** Dataset content follows **
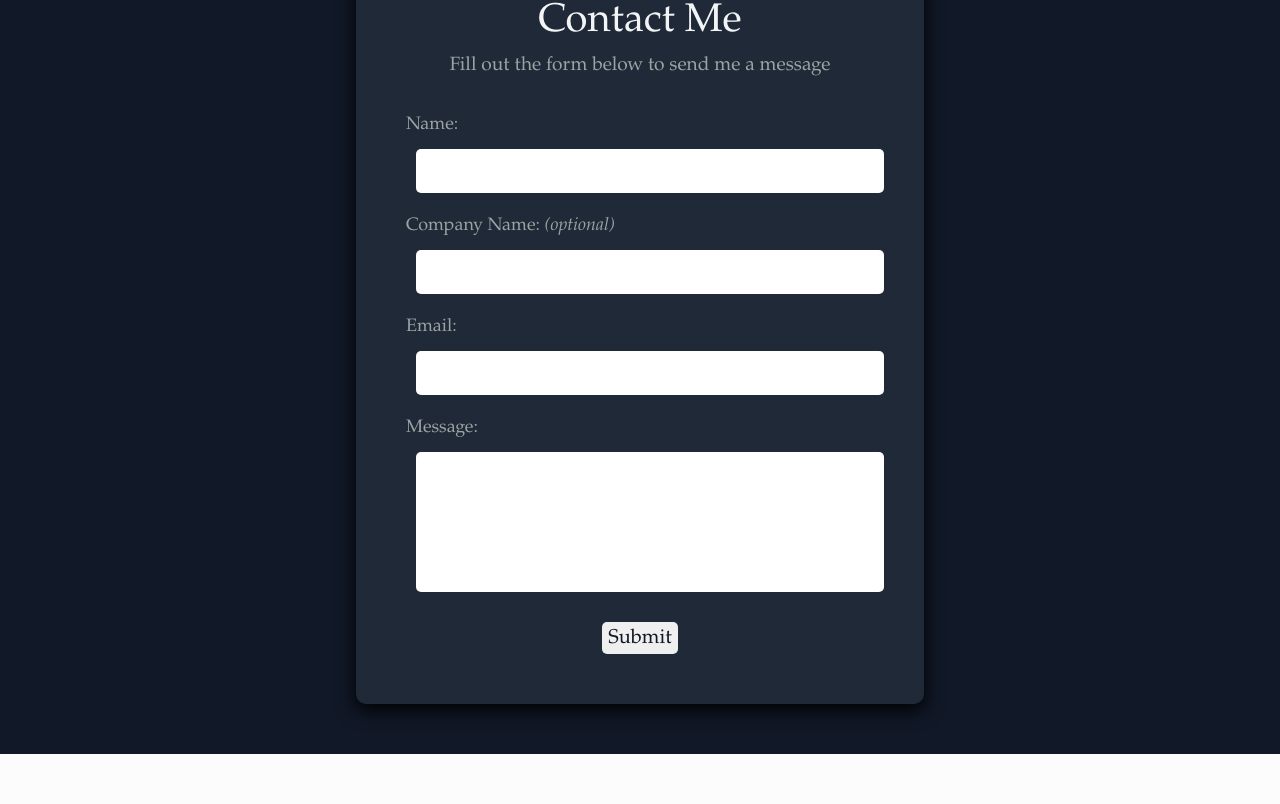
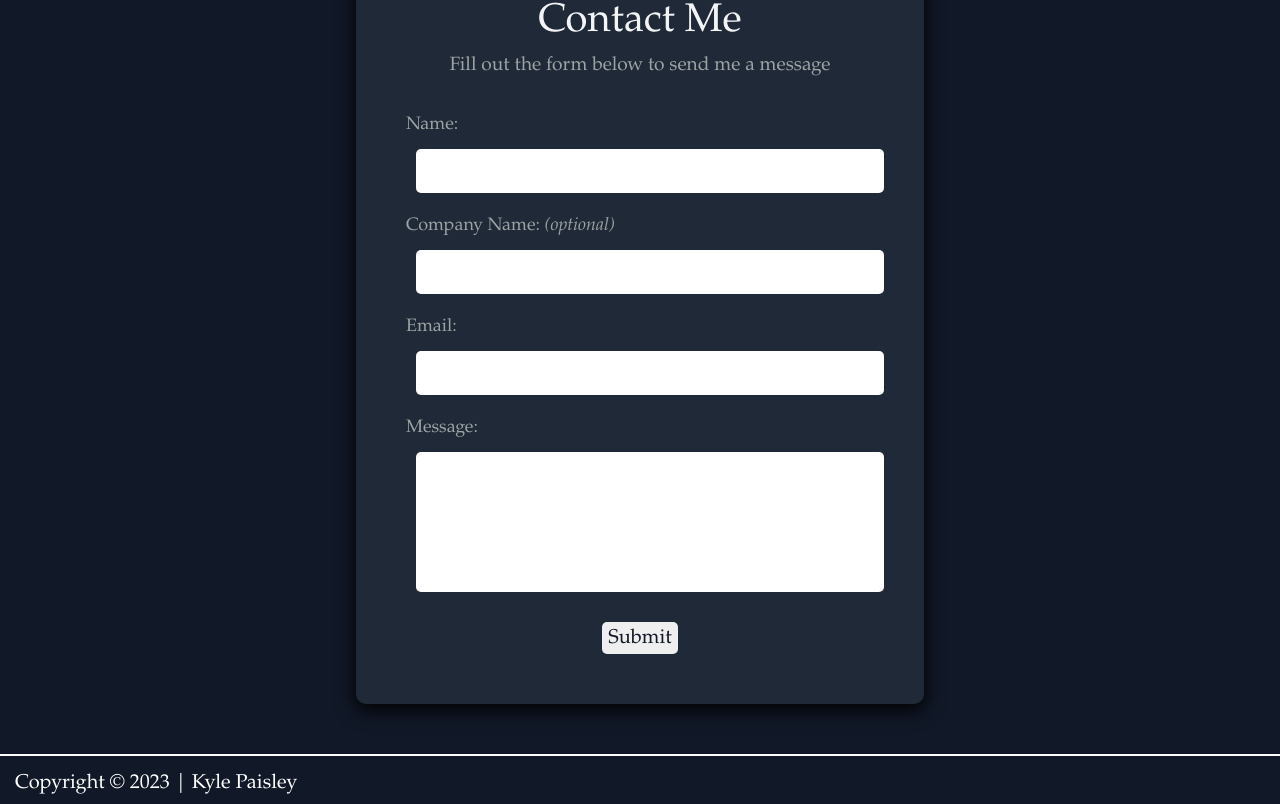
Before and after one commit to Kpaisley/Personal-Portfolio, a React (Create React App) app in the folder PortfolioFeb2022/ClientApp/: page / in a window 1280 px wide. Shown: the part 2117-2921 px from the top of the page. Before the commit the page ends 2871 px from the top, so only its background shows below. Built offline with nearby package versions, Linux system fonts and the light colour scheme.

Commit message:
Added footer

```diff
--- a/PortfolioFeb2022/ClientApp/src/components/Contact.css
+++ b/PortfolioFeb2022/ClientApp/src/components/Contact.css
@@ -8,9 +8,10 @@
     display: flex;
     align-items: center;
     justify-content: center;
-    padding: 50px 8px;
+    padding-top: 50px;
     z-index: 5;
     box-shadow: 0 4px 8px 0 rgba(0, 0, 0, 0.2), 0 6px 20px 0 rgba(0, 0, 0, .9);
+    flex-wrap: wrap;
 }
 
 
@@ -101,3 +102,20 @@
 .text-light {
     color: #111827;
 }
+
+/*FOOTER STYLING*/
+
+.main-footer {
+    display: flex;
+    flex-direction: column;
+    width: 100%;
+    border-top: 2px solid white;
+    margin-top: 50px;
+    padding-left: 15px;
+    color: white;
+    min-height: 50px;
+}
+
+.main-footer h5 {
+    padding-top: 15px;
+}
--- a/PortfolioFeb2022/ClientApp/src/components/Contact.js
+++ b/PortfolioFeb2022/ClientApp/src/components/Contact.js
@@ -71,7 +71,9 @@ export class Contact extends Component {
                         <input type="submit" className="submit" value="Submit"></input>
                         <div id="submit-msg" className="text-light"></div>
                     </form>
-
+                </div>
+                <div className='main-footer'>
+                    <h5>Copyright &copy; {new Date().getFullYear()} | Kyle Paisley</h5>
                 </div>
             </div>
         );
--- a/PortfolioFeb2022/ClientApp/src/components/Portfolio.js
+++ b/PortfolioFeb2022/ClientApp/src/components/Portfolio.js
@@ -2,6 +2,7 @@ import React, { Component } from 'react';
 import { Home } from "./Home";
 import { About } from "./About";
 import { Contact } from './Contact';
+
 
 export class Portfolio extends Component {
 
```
** End of Dataset content **
** Dataset content follows **
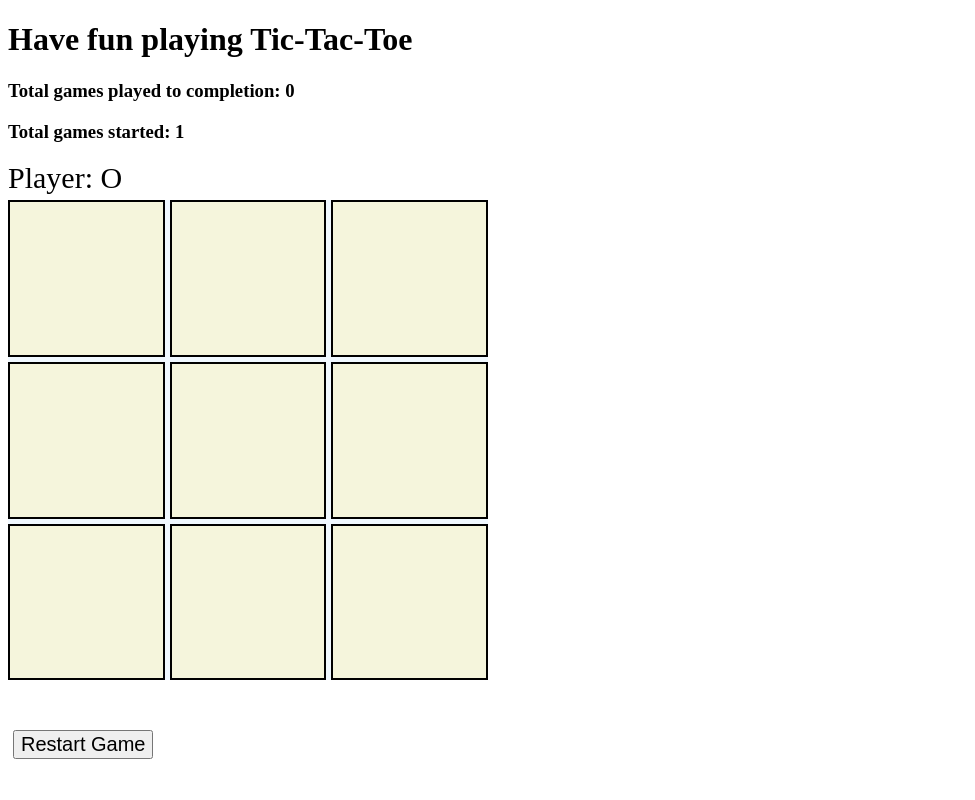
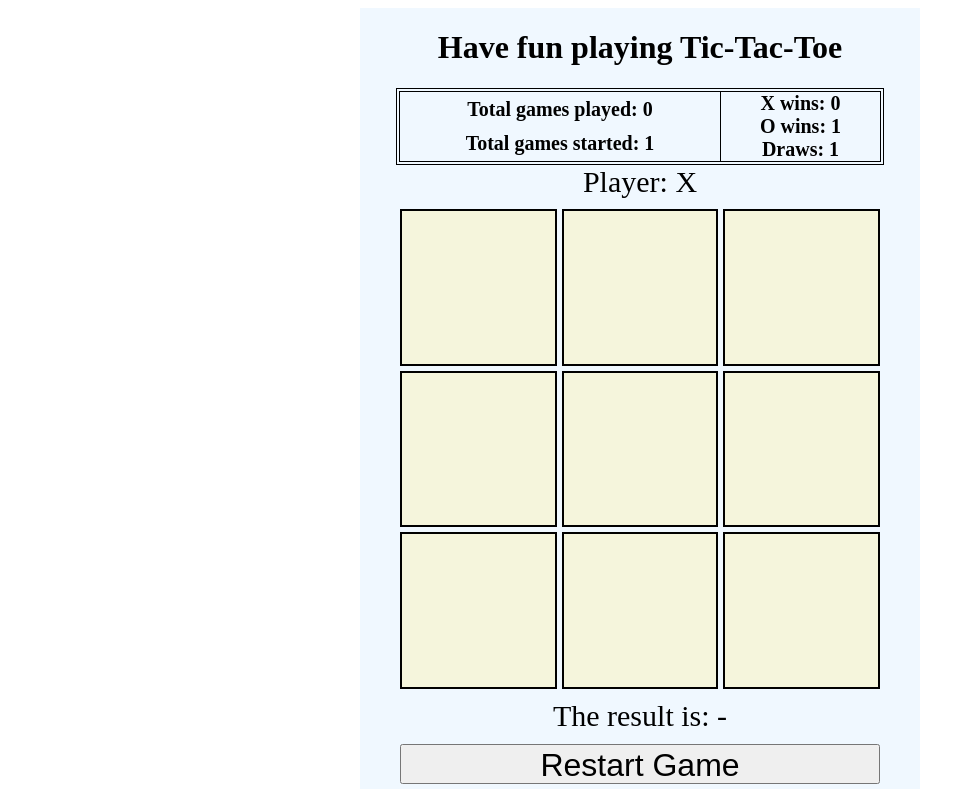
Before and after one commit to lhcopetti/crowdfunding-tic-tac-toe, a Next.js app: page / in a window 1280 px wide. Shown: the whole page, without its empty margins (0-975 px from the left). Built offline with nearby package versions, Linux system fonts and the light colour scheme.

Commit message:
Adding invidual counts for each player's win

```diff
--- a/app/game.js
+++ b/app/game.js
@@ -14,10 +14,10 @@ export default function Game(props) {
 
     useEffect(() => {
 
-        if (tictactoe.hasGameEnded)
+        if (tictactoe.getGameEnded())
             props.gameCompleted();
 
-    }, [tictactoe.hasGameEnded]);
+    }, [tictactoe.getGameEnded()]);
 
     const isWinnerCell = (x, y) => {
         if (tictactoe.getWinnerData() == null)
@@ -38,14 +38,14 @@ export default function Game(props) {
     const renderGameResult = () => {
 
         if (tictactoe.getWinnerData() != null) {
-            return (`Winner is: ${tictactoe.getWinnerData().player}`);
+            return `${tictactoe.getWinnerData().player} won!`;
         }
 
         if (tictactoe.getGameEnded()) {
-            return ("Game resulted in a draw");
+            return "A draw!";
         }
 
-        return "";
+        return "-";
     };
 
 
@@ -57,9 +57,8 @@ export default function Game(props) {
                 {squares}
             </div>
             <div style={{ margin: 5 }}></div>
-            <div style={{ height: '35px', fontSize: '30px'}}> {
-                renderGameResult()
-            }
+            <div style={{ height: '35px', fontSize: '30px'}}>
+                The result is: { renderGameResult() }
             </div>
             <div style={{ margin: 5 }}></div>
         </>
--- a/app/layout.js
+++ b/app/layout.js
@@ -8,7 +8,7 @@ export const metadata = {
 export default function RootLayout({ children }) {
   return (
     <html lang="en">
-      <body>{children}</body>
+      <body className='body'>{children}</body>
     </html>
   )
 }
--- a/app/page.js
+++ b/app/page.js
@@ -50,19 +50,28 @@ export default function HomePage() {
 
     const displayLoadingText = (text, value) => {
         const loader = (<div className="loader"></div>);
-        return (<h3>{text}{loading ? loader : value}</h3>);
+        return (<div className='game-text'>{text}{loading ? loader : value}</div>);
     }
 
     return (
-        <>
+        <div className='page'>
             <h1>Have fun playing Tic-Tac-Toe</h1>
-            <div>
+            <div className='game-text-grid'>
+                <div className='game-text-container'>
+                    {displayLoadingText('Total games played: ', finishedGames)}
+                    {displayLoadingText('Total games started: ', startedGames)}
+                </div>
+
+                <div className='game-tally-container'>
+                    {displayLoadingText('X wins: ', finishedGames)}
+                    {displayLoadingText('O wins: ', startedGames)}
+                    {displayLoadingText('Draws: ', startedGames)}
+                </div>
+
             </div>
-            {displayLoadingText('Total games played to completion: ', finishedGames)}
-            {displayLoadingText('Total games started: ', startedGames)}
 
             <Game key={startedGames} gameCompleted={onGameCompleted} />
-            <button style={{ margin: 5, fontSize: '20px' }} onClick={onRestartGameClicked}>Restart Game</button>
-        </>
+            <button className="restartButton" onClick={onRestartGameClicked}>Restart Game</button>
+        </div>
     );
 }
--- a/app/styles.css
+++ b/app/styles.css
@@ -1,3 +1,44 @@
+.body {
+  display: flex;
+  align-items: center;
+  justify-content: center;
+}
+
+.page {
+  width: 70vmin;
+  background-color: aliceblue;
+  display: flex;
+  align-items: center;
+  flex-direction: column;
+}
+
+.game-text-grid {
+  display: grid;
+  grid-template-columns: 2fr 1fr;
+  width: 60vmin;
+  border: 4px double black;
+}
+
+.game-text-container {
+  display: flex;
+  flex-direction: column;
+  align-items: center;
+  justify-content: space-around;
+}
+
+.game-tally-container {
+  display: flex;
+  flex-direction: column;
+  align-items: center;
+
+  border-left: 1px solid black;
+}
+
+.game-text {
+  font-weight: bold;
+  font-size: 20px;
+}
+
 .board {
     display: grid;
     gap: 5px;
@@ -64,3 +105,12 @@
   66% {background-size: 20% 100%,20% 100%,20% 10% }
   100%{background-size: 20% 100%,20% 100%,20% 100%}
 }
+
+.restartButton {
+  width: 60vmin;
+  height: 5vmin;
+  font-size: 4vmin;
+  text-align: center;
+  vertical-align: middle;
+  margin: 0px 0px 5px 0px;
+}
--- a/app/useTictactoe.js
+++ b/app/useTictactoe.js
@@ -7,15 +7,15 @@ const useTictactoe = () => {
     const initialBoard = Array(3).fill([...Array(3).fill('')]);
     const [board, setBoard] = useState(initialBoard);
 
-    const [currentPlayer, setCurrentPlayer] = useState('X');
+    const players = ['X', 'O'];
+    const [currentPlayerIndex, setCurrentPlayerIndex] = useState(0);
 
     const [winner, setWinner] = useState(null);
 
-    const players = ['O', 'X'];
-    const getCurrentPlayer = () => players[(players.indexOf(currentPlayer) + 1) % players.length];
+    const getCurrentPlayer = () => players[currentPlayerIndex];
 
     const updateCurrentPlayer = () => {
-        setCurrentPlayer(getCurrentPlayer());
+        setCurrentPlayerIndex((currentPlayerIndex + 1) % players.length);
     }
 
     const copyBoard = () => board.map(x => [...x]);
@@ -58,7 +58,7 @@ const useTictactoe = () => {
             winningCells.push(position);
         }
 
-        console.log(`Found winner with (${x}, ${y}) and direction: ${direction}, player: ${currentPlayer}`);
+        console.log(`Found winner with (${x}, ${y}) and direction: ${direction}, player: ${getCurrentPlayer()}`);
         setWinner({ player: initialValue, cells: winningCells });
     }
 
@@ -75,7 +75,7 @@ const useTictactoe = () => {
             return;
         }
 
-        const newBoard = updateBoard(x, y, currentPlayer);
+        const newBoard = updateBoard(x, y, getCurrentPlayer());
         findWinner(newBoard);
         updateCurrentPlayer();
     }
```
** End of Dataset content **
**Task details**
Please report every line among the entries that includes "window".

**Output below**
Before and after one commit to Kpaisley/Personal-Portfolio, a React (Create React App) app in the folder PortfolioFeb2022/ClientApp/: page / in a window 1280 px wide. Shown: the part 2117-2921 px from the top of the page. Before the commit the page ends 2871 px from the top, so only its background shows below. Built offline with nearby package versions, Linux system fonts and the light colour scheme.
Before and after one commit to lhcopetti/crowdfunding-tic-tac-toe, a Next.js app: page / in a window 1280 px wide. Shown: the whole page, without its empty margins (0-975 px from the left). Built offline with nearby package versions, Linux system fonts and the light colour scheme.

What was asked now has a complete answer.